Saturday, January 19, 2008

HAARP Moon Echo Experiment

Tonight, the HAARP transmitter in Alaska was used to direct exceedingly powerful radio pulses (around 4 Gigawatts effective radiated power) at the moon at a frequency of 6.7925 MHz and I could easily receive the echoes from the two second bursts here on earth with my amateur radio rig.

Waterfall spectrogram of radio echoes from the moon.
Click on the photo, then on "all sizes" for a larger image.
MoonEcho 6.7925 MHz 19Jan08 0015z


Sunday, January 13, 2008

Happy 60th Birthday to the Transistor !

In honor of the 60th birthday of the transistor, here are some photos:

The First Transistor
1st_transistor_photo


Replica of the First Transistor
1st_transistor_replica


Diagram of the First Transistor
1st_transistor_diagram


The first transistor was developed in 1947 at Bell Labs by Shockley, Brattain, and Bardeen and it was made from germanium not silicon. Germanium was used through the 50's and into the 60's before being completely replaced by silicon transistors. Those of you who are old enough will remember the first transistor radios in the 50's. I do. Before long there was a competition over the number of transistors in the radio. Seven transistor radios, nine transistor radios--a big advertising deal was made over the number of transistors and the consumer was led to believe that more is better. Around the time I got into electronics, around 1959, 1960, I disassembled a 14 transistor radio and discovered that several of the transistors were fake! (had only two leads, or had the leads twisted together) A good radio can be built with six to nine transistors but they added several fake ones to boost the count and fool the public into thinking it was a better radio. This was a interesting lesson.

Throughout the 50's and into the 60's, transistors were made and packaged one at a time, and then assembled into circuits that you could see without your glasses and work on with your hands and a soldering iron. Plenty of transistors are still used as individual devices today, especially in high-power or radio circuits, but in 1959 Jack Kilby at Texas Instruments patented the first integrated circuit, where more than one transistor was fabricated simultaneously on the same substrate, along with components like resistors and capacitors to form a complete circuit that performed a function. The photolithography techniques used to "print" these circuits soon made it just as easy to make a miniature 20 transistor circuit as it was to make a single transistor and this was the way to the future. In 1971, Intel introduced the first microprocessor, a slow little 4-bit micro containing about 2,500 transistors. By 1975, Popular Electronics published the famous article that launched the personal computer revolution. It was an article on how to build a computer using Intel's 8080 microprocessor. The 8080 contained about 4,000 transistors. Today the micro in your average personal computer contains about 500 million transistors. The latest dual-core server processors contain about 800 million. Your typical desktop or laptop computer today contains over 2 billion transistors in all. The simple transistor has come a long way.

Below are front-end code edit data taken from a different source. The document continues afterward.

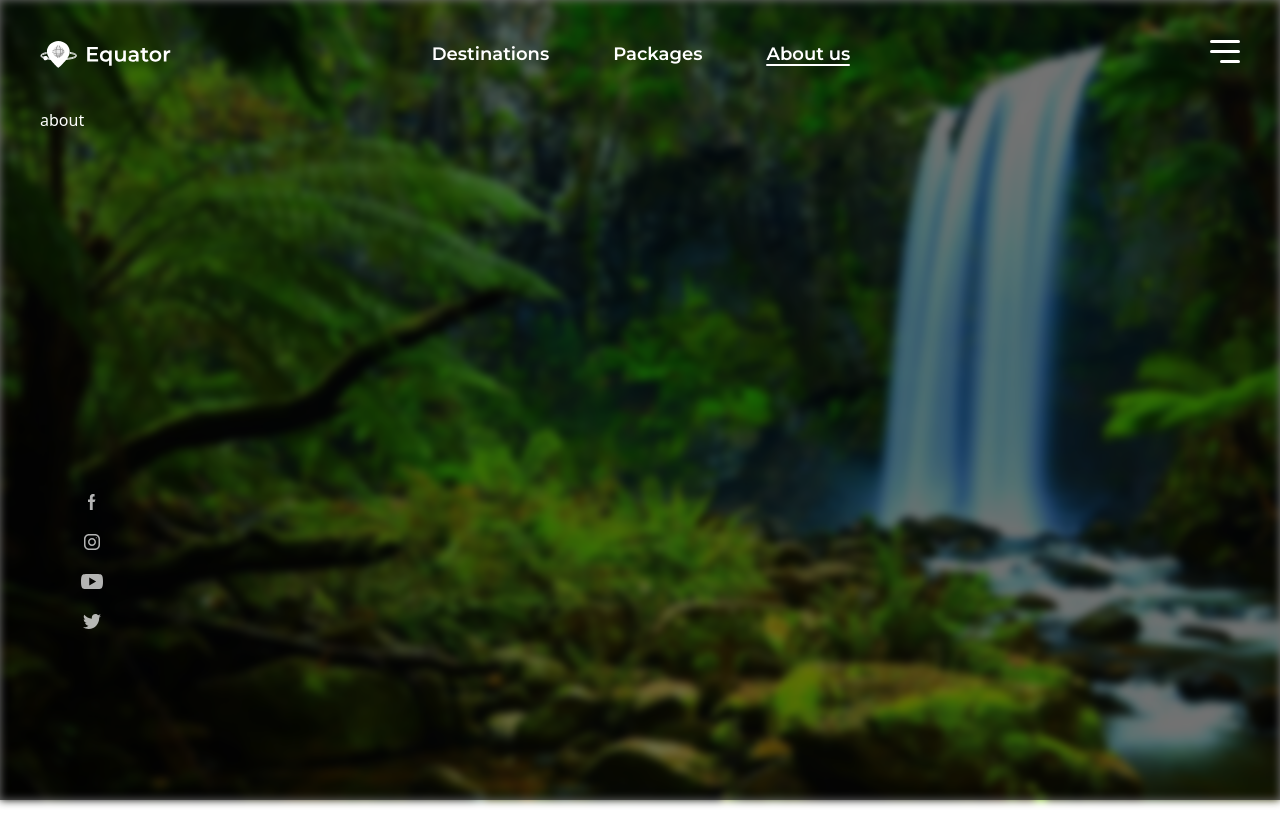
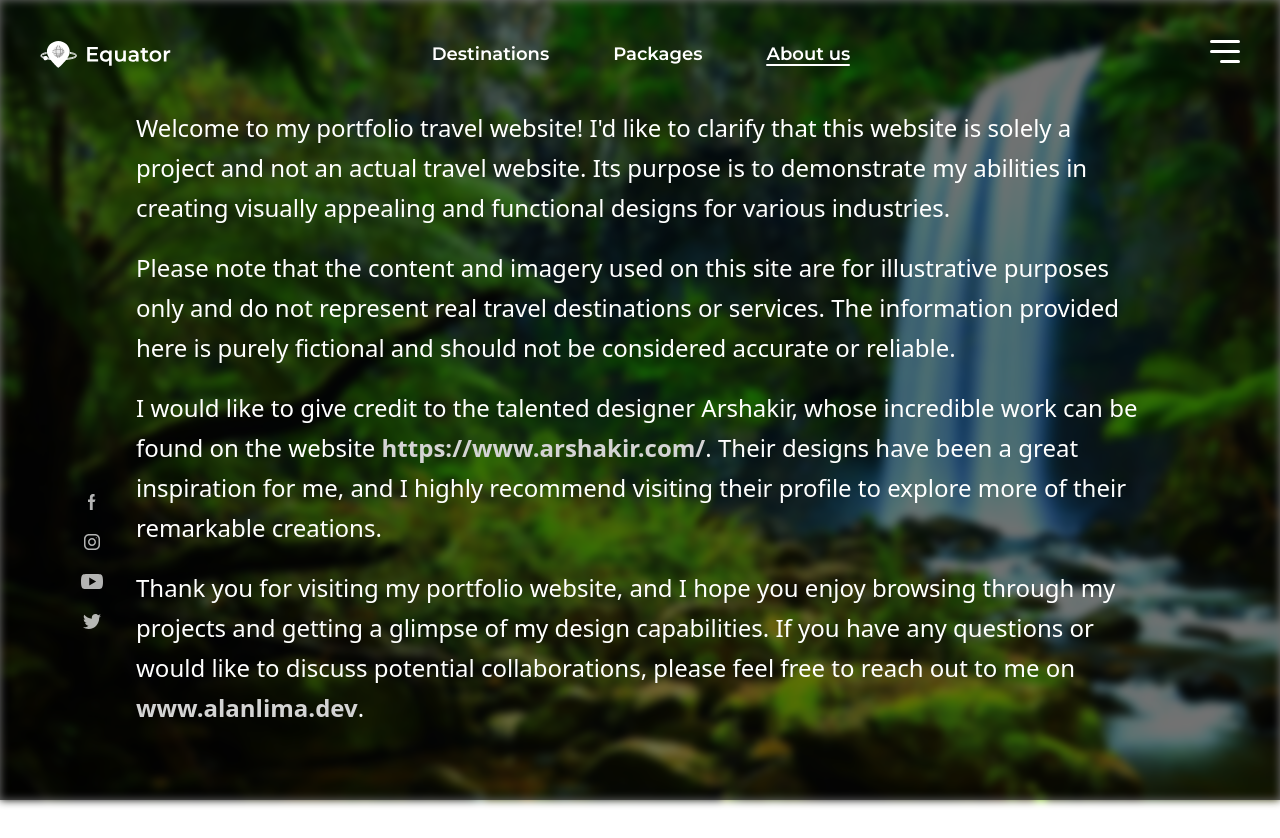
Before and after one commit to devalanlima/TravelWebsite, a Vue app: page /about in a window 1280 px wide. Built offline with nearby package versions, Linux system fonts and the light colour scheme.

Commit message:
add / text to about page

```diff
--- a/src/views/AboutView.vue
+++ b/src/views/AboutView.vue
@@ -1,3 +1,24 @@
 <template>
-  <div>about</div>
+  <div class="px-24 text-2xl flex flex-col gap-5 leading-10">
+    <p>
+      Welcome to my portfolio travel website! I'd like to
+      clarify that this website is solely a project and not an actual travel website. Its purpose is to demonstrate my
+      abilities in creating visually appealing and functional designs for various industries.
+    </p>
+    <p>
+      Please note that the content and imagery used on this site are for illustrative purposes only and do not represent
+      real travel destinations or services. The information provided here is purely fictional and should not be considered
+      accurate or reliable.
+    </p>
+    <p>
+      I would like to give credit to the talented designer Arshakir, whose incredible work can be found on the website
+      <a class="font-semibold text-neutral-300 hover:text-white" href="https://www.arshakir.com/" target="_blank">https://www.arshakir.com/</a>. Their designs have been a great inspiration for me, and I highly recommend visiting
+      their profile to explore more of their remarkable creations.
+    </p>
+    <p>
+      Thank you for visiting my portfolio website, and I hope you enjoy browsing through my projects and getting a glimpse
+      of my design capabilities. If you have any questions or would like to discuss potential collaborations, please feel
+      free to reach out to me on <a  class="font-bold text-neutral-300 hover:text-white" href="#">www.alanlima.dev</a>.
+    </p>
+  </div>
 </template>
```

Tuesday, January 8, 2008

All Time Favorite Albums

I'm a big fan of classical but here is a list of my all time favorite non-classical albums, in approximate order, starting with my most favorites at the top:

Tarkus (ELP)
Trilogy (ELP)
Works Volume 1 (ELP)
Brain Salad Surgery (ELP)
ELP (ELP)
Close to the Edge (Yes)
Aqualung (Jethro Tull)
Aja (Steely Dan)
Electric Ladyland (Jimi Hendrix)
Fragile (Yes)
Dark Side of the Moon (Pink Floyd)
Abbey Road (The Beatles)
Blind Faith (Blind Faith)
Thick as a Brick (Jethro Tull)
Wishing You Were Here (Pink Floyd)
The Doors (The Doors)
John Barleycorn Must Die (Traffic)
Romantic Warrior (Return to Forever)
Chicago 9 (Chicago)
The White Album (The Beatles)
Blood Sweat & Tears (Blood Sweat & Tears)
Heavy Weather (Weather Report)
Elegant Gypsy (Al DiMeola)
Friday Night in San Franciso (Paco de Lucia, Al DiMeola, John McLaughlin)
Selling England by the Pound (Genesis)
Goodbye Yellow Brick Road (Elton John)
The Six Wives of Henry VIII (Rick Wakeman)
Machine Head (Deep Purple)

How about yours?

Monday, January 7, 2008

Pardon My Absence

I've been kind of busy over the holidays, and also busy setting up a second blog. I didn't want to clutter this one up with a lot of technical electronics and radio stuff!

http://kw2p.blogspot.com/